## The task
The answer must be an exact copy of the entries that follow, with all images removed.

## Records for processing
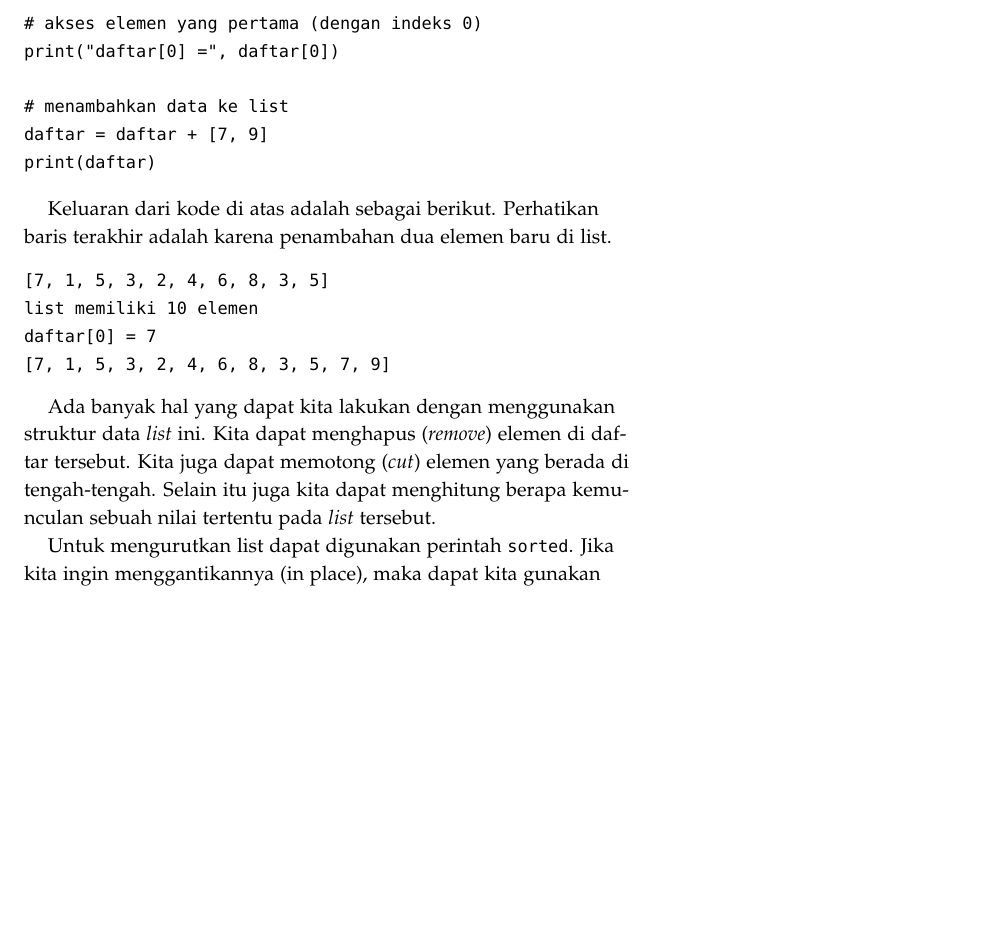
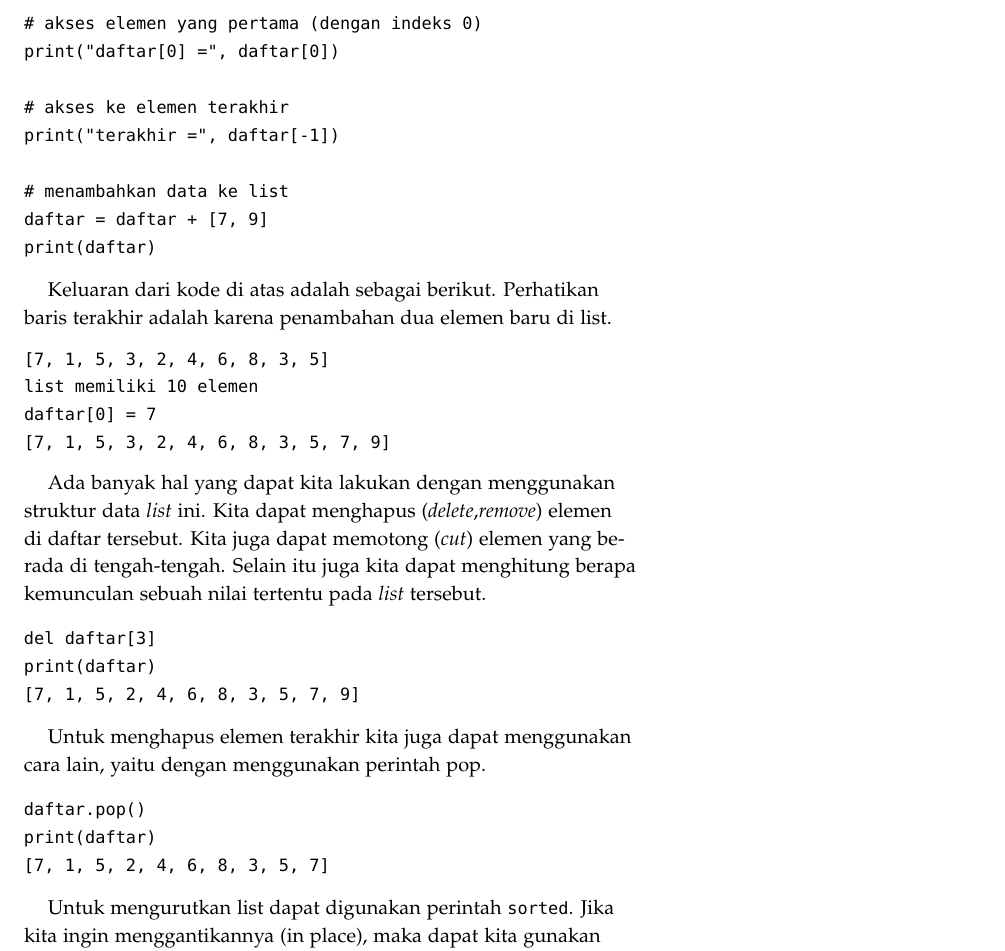
Before and after one commit to rahard/buku-python, a LaTeX book (python.tex, which reads pendahuluan.tex): part of page 17 of 41, cut so that both start at the same text, the shorter picture padded with empty space. The pictures show the PDF file python.pdf that the author committed with the source.

Commit message:
menambahkan fungsi list

```diff
--- a/pendahuluan.tex
+++ b/pendahuluan.tex
@@ -488,6 +488,9 @@ print("list memiliki", len(daftar), "elemen")
 # akses elemen yang pertama (dengan indeks 0)
 print("daftar[0] =", daftar[0])
 
+# akses ke elemen terakhir
+print("terakhir =", daftar[-1])
+
 # menambahkan data ke list
 daftar = daftar + [7, 9]
 print(daftar)
@@ -504,10 +507,26 @@ daftar[0] = 7
 \end{verbatim}
 
 Ada banyak hal yang dapat kita lakukan dengan menggunakan struktur data
-{\em list} ini. Kita dapat menghapus ({\em remove}) elemen di daftar tersebut.
+{\em list} ini. Kita dapat menghapus ({\em delete},{\em remove})
+elemen di daftar tersebut.
 Kita juga dapat memotong ({\em cut}) elemen yang berada di tengah-tengah.
 Selain itu juga kita dapat menghitung berapa kemunculan sebuah nilai
 tertentu pada {\em list} tersebut.
+
+\begin{verbatim}
+del daftar[3]
+print(daftar)
+[7, 1, 5, 2, 4, 6, 8, 3, 5, 7, 9]
+\end{verbatim}
+
+Untuk menghapus elemen terakhir kita juga dapat menggunakan cara lain,
+yaitu dengan menggunakan perintah pop.
+
+\begin{verbatim}
+daftar.pop()
+print(daftar)
+[7, 1, 5, 2, 4, 6, 8, 3, 5, 7]
+\end{verbatim}
 
 Untuk mengurutkan list dapat digunakan perintah {\tt sorted}.
 Jika kita ingin menggantikannya (in place), maka dapat kita gunakan
```
Also changed, not shown: python.pdf, 3 other files.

## Answer to the exercise
Before and after one commit to rahard/buku-python, a LaTeX book (python.tex, which reads pendahuluan.tex): part of page 17 of 41, cut so that both start at the same text, the shorter picture padded with empty space. The pictures show the PDF file python.pdf that the author committed with the source.

Commit message:
menambahkan fungsi list

```diff
--- a/pendahuluan.tex
+++ b/pendahuluan.tex
@@ -488,6 +488,9 @@ print("list memiliki", len(daftar), "elemen")
 # akses elemen yang pertama (dengan indeks 0)
 print("daftar[0] =", daftar[0])
 
+# akses ke elemen terakhir
+print("terakhir =", daftar[-1])
+
 # menambahkan data ke list
 daftar = daftar + [7, 9]
 print(daftar)
@@ -504,10 +507,26 @@ daftar[0] = 7
 \end{verbatim}
 
 Ada banyak hal yang dapat kita lakukan dengan menggunakan struktur data
-{\em list} ini. Kita dapat menghapus ({\em remove}) elemen di daftar tersebut.
+{\em list} ini. Kita dapat menghapus ({\em delete},{\em remove})
+elemen di daftar tersebut.
 Kita juga dapat memotong ({\em cut}) elemen yang berada di tengah-tengah.
 Selain itu juga kita dapat menghitung berapa kemunculan sebuah nilai
 tertentu pada {\em list} tersebut.
+
+\begin{verbatim}
+del daftar[3]
+print(daftar)
+[7, 1, 5, 2, 4, 6, 8, 3, 5, 7, 9]
+\end{verbatim}
+
+Untuk menghapus elemen terakhir kita juga dapat menggunakan cara lain,
+yaitu dengan menggunakan perintah pop.
+
+\begin{verbatim}
+daftar.pop()
+print(daftar)
+[7, 1, 5, 2, 4, 6, 8, 3, 5, 7]
+\end{verbatim}
 
 Untuk mengurutkan list dapat digunakan perintah {\tt sorted}.
 Jika kita ingin menggantikannya (in place), maka dapat kita gunakan
```
Also changed, not shown: python.pdf, 3 other files.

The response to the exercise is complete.